═══ The data

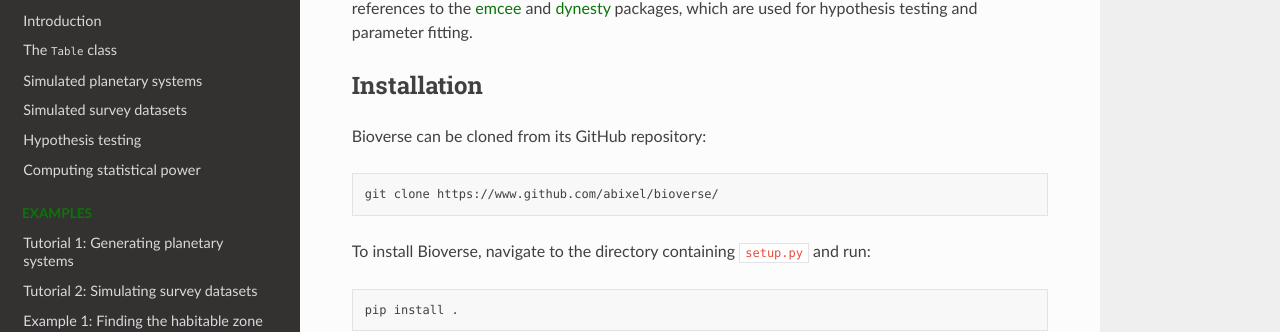
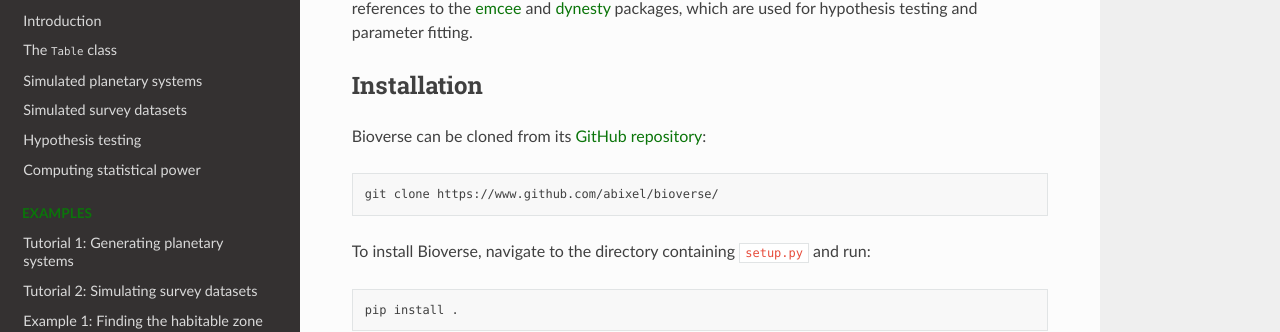
Before and after one commit to danielapai/bioverse, a Sphinx documentation site: the page built from docs/index.rst, in a window 1280 px wide and 900 px high, scrolled down 425 px. Shown: the part 131-463 px from the top of the window. Built offline with Sphinx 7.4.7 and the Read the Docs theme 2.0.0, drawn with Linux system fonts in a browser that asks for light colours; part of the change alters nothing that is shown.

```diff
--- a/docs/index.rst
+++ b/docs/index.rst
@@ -17,7 +17,7 @@ Papers making use of Bioverse should reference `Bixel & Apai (2021) <https://ui.
 Installation
 ************
 
-Bioverse can be cloned from its GitHub repository:
+Bioverse can be cloned from its `GitHub repository <https://www.github.com/abixel/bioverse/>`_:
 
 .. code-block:: bash
 
```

══════

Each line above with the word "from" must be returned.

Before and after one commit to danielapai/bioverse, a Sphinx documentation site: the page built from docs/index.rst, in a window 1280 px wide and 900 px high, scrolled down 425 px. Shown: the part 131-463 px from the top of the window. Built offline with Sphinx 7.4.7 and the Read the Docs theme 2.0.0, drawn with Linux system fonts in a browser that asks for light colours; part of the change alters nothing that is shown.
-Bioverse can be cloned from its GitHub repository:
+Bioverse can be cloned from its `GitHub repository <https://www.github.com/abixel/bioverse/>`_:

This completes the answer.